# AIM OF THE EXERCISE
Among the entries, find the lines with the string "Country" and copy them.

### DATA RECORDS ###

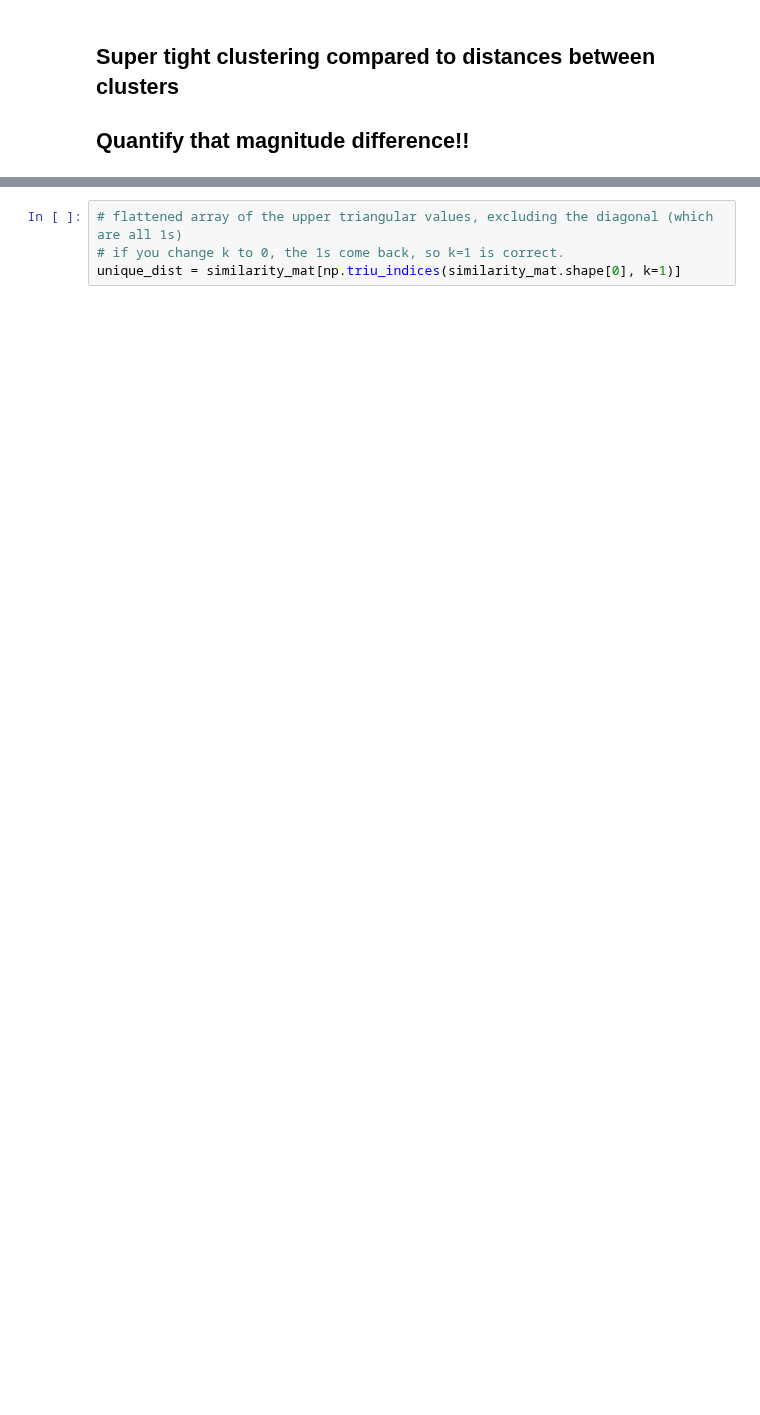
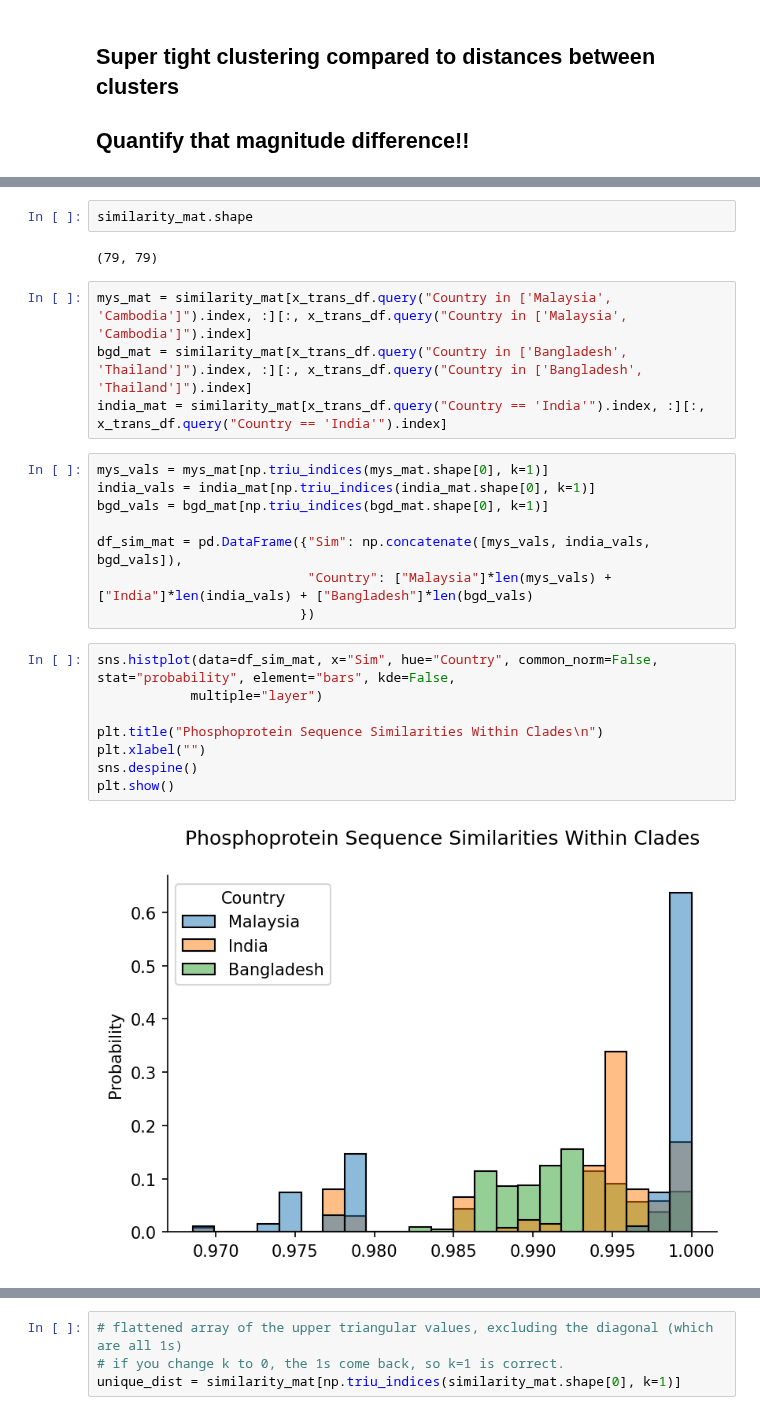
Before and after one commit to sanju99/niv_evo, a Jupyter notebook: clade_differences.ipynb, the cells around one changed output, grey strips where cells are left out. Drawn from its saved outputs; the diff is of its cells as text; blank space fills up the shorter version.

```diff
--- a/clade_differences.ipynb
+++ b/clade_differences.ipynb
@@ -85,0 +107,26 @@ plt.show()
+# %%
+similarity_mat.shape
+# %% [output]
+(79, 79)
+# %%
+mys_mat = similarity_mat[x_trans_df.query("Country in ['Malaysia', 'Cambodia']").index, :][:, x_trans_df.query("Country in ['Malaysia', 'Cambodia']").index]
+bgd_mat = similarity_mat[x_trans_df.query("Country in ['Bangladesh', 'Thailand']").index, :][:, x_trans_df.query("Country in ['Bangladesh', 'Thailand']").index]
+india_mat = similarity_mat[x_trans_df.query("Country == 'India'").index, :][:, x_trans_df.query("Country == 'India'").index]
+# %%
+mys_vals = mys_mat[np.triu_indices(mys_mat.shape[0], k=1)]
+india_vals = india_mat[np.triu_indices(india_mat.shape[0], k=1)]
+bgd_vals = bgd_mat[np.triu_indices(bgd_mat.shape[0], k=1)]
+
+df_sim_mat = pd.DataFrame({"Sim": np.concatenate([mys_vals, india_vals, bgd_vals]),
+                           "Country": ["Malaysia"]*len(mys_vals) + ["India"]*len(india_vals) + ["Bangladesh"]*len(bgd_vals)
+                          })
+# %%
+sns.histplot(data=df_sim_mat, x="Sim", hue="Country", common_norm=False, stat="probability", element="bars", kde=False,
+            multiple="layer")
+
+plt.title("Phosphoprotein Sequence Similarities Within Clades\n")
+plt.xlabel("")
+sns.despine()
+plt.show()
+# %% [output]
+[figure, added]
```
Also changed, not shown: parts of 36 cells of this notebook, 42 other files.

###

# RESPONSE
+mys_mat = similarity_mat[x_trans_df.query("Country in ['Malaysia', 'Cambodia']").index, :][:, x_trans_df.query("Country in ['Malaysia', 'Cambodia']").index]
+bgd_mat = similarity_mat[x_trans_df.query("Country in ['Bangladesh', 'Thailand']").index, :][:, x_trans_df.query("Country in ['Bangladesh', 'Thailand']").index]
+india_mat = similarity_mat[x_trans_df.query("Country == 'India'").index, :][:, x_trans_df.query("Country == 'India'").index]
+                           "Country": ["Malaysia"]*len(mys_vals) + ["India"]*len(india_vals) + ["Bangladesh"]*len(bgd_vals)
+sns.histplot(data=df_sim_mat, x="Sim", hue="Country", common_norm=False, stat="probability", element="bars", kde=False,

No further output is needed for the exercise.